CATALONIA’S push for independence is “over”, the Spanish Prime Minister has declared.

Pedro Sanchez’s pronouncement – which has been rejected by pro-independence Catalan politicians – came after the Spanish congress approved reform striking down the crime of sedition.

The move will benefit the Catalan leaders who were placed behind bars for their part in the 2017 referendum, which was held without Spanish government consent.

The crime of misuse of public funds, which pro-independence leaders were also charged with after the referendum, will also be revised down as long as the money was not used for personal gain.

Sanchez has faced fierce criticism from the right for the move, with even some of his left-wing allies accusing him of “negotiating with criminals over their own punishment”.

But the Spanish Socialist Workers' Party (PSOE) prime minister suggested it had brought an end to the idea of Catalan independence.

“[The] independence push is over, and nowadays there is coexistence and compliance with the Spanish constitution,” he said.

The Catalan News agency, owned by the regional government, quoted Sanchez as saying that Spain cannot tolerate "returning to past debates”, and ruling out an independence referendum in perpetuity.

"Not only because the Spanish constitution says so, but because we want to look for solutions that stop the bleeding," he said at an EU summit.

The National:

However, Catalan president Pere Aragonès (above), who represents the left-wing, pro-independence ERC, rejected the idea that the push to become a separate nation had ended.

"If someone believes that because we have reached some deals, it means we have given up on our convictions, it shows that they do not understand what is going on in Catalonia," Aragonès said.

On September 11 – Catalonia's national day – around 150,000 people marched in Barcelona for Catalan independence. This was far down on the estimated one million which marched through the city in 2017, one month ahead of the referendum. 
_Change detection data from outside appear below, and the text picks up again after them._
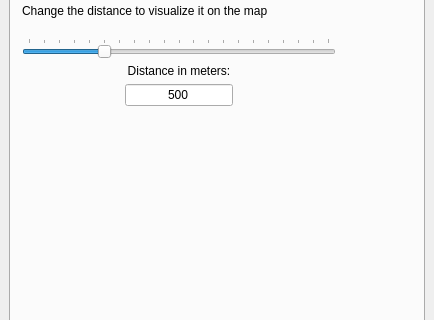
Old version of the form PASCAL2/spatial_decision_dockwidget_base.ui in the repository SimonGriffioen/GEO1005; both pictures show x 0 to 434 and y 139 to 459 of the 434 by 721 pixel window.
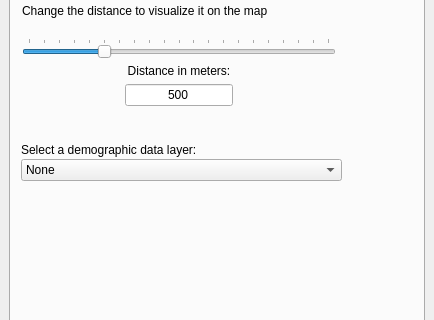
New version of the form. The open tabs and pages were chosen to show the change.

```diff
--- a/PASCAL2/spatial_decision_dockwidget_base.ui
+++ b/PASCAL2/spatial_decision_dockwidget_base.ui
@@ -18,7 +18,7 @@
   </property>
   <property name="minimumSize">
    <size>
-    <width>324</width>
+    <width>372</width>
     <height>503</height>
    </size>
   </property>
@@ -753,6 +753,54 @@
          </item>
         </layout>
        </widget>
+       <widget class="QComboBox" name="dataLayerCombo">
+        <property name="geometry">
+         <rect>
+          <x>10</x>
+          <y>180</y>
+          <width>321</width>
+          <height>22</height>
+         </rect>
+        </property>
+        <item>
+         <property name="text">
+          <string>None</string>
+         </property>
+        </item>
+        <item>
+         <property name="text">
+          <string>Population</string>
+         </property>
+        </item>
+        <item>
+         <property name="text">
+          <string>Population Density</string>
+         </property>
+        </item>
+        <item>
+         <property name="text">
+          <string>Cars per household</string>
+         </property>
+        </item>
+        <item>
+         <property name="text">
+          <string>Elderly 65+</string>
+         </property>
+        </item>
+       </widget>
+       <widget class="QLabel" name="label_13">
+        <property name="geometry">
+         <rect>
+          <x>10</x>
+          <y>160</y>
+          <width>321</width>
+          <height>21</height>
+         </rect>
+        </property>
+        <property name="text">
+         <string>Select a demographic data layer:</string>
+        </property>
+       </widget>
       </widget>
       <widget class="QWidget" name="visualisationTab">
        <attribute name="title">
```
Left out of the diff: 6 changed lines with no effect on the pictures.
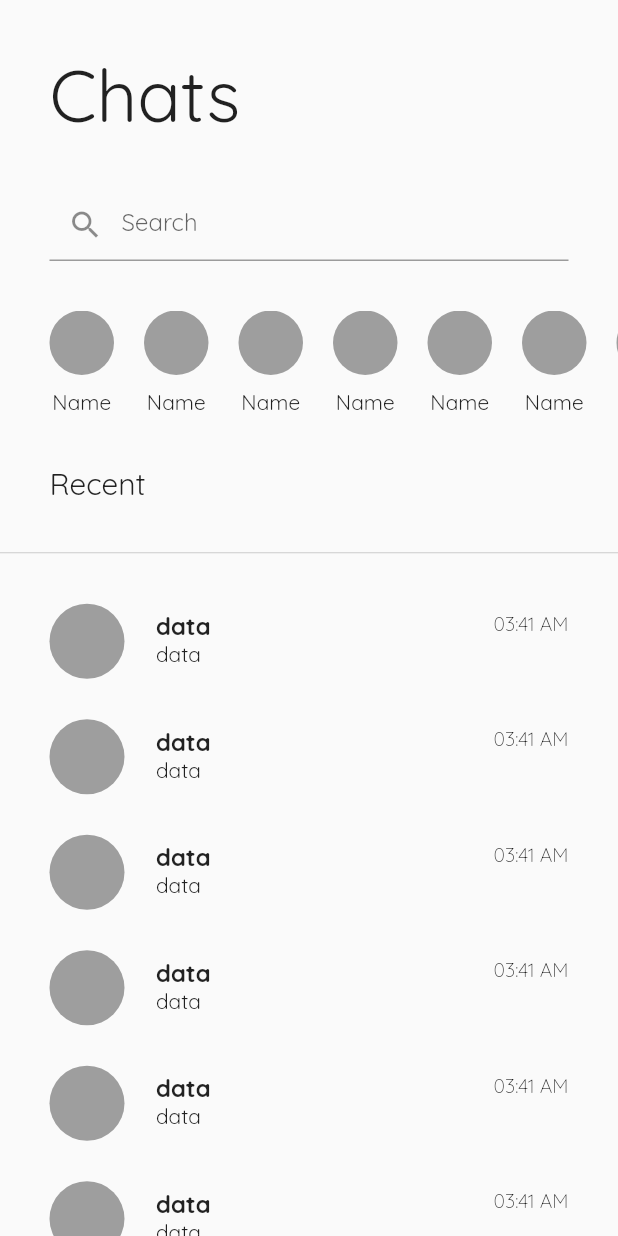
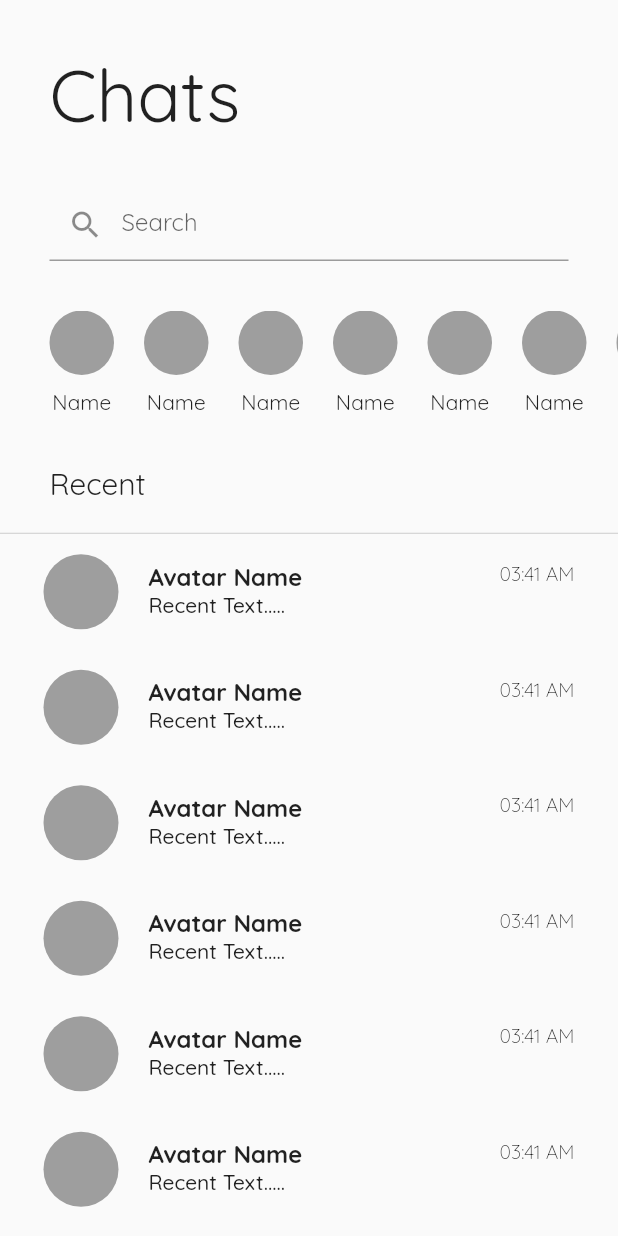
Before and after one commit to ShanjinurIslam/Chithi-Messeging-App, a Flutter app: the screen it shows after launch, on a phone screen of 412 x 824 dp. Run offline on Flutter 3.47's test engine with Material 2 defaults, Android fonts, the light colour scheme and no system bars.

Commit message:
chat page done

```diff
--- a/Chithi/lib/routes.dart
+++ b/Chithi/lib/routes.dart
@@ -1,7 +1,9 @@
+import 'package:Chithi/view/ChatThread.dart';
 import 'package:Chithi/view/Chats.dart';
 import 'package:Chithi/view/LandingView.dart';
 import 'package:flutter/material.dart';
 
 final routes = {
   '/': (BuildContext context) => Chats(),
+  '/thread': (BuildContext context) => ChatThread()
 };
--- a/Chithi/lib/view/Chats.dart
+++ b/Chithi/lib/view/Chats.dart
@@ -63,7 +63,7 @@ class _ChatState extends State<Chats> {
             ),
           ),
           Padding(
-            padding: EdgeInsets.fromLTRB(33, 20, 33, 33),
+            padding: EdgeInsets.fromLTRB(33, 20, 33, 20),
             child: Row(
               children: [
                 Text(
@@ -80,12 +80,16 @@ class _ChatState extends State<Chats> {
           ),
           Expanded(
               child: ListView.builder(
-                  padding: EdgeInsets.only(top: 20),
+                  //padding: EdgeInsets.only(top: 20),
                   physics: BouncingScrollPhysics(),
                   itemCount: 10,
                   itemBuilder: (BuildContext context, int index) {
-                    return Container(
-                      margin: EdgeInsets.fromLTRB(33, 13.5, 33, 13.5),
+                    return FlatButton(
+                        onPressed: () {
+                          Navigator.pushNamed(context, '/thread');
+                        },
+                        child: Container(
+                          margin: EdgeInsets.fromLTRB(13, 13.5, 13, 13.5),
                           height: 50,
                           child: Row(
                             children: [
@@ -93,28 +97,27 @@ class _ChatState extends State<Chats> {
                                 radius: 25,
                                 backgroundColor: Colors.grey,
                               ),
-                          Spacer(
-                            flex: 1,
-                          ),
-                          Padding(
+                              Container(
+                                margin: EdgeInsets.only(left: 20),
+                                child: Padding(
                                   padding: EdgeInsets.only(top: 5),
                                   child: Column(
                                     mainAxisAlignment: MainAxisAlignment.start,
-                              crossAxisAlignment: CrossAxisAlignment.start,
+                                    crossAxisAlignment:
+                                        CrossAxisAlignment.start,
                                     children: [
                                       Text(
-                                  'data',
+                                        'Avatar Name',
                                         style: TextStyle(
                                             fontSize: 16,
                                             fontWeight: FontWeight.w700),
                                       ),
-                                Text('data'),
+                                      Text('Recent Text.....'),
                                     ],
                                   ),
                                 ),
-                          Spacer(
-                            flex: 9,
                               ),
+                              Spacer(),
                               Padding(
                                 padding: EdgeInsets.only(top: 5),
                                 child: Column(
@@ -132,7 +135,7 @@ class _ChatState extends State<Chats> {
                               ),
                             ],
                           ),
-                    );
+                        ));
                   }))
         ],
       ),
```
Also changed, not shown: Chithi/lib/view/ChatThread.dart (added, +204 -0 lines). Lines whose indentation alone changed are shown as unchanged.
Under the Spanish constitution, which was adopted in a landslide national referendum in 1978 after the end of the fascist Franco era, one part of the country does not have the right to hold a vote on whether or not to secede.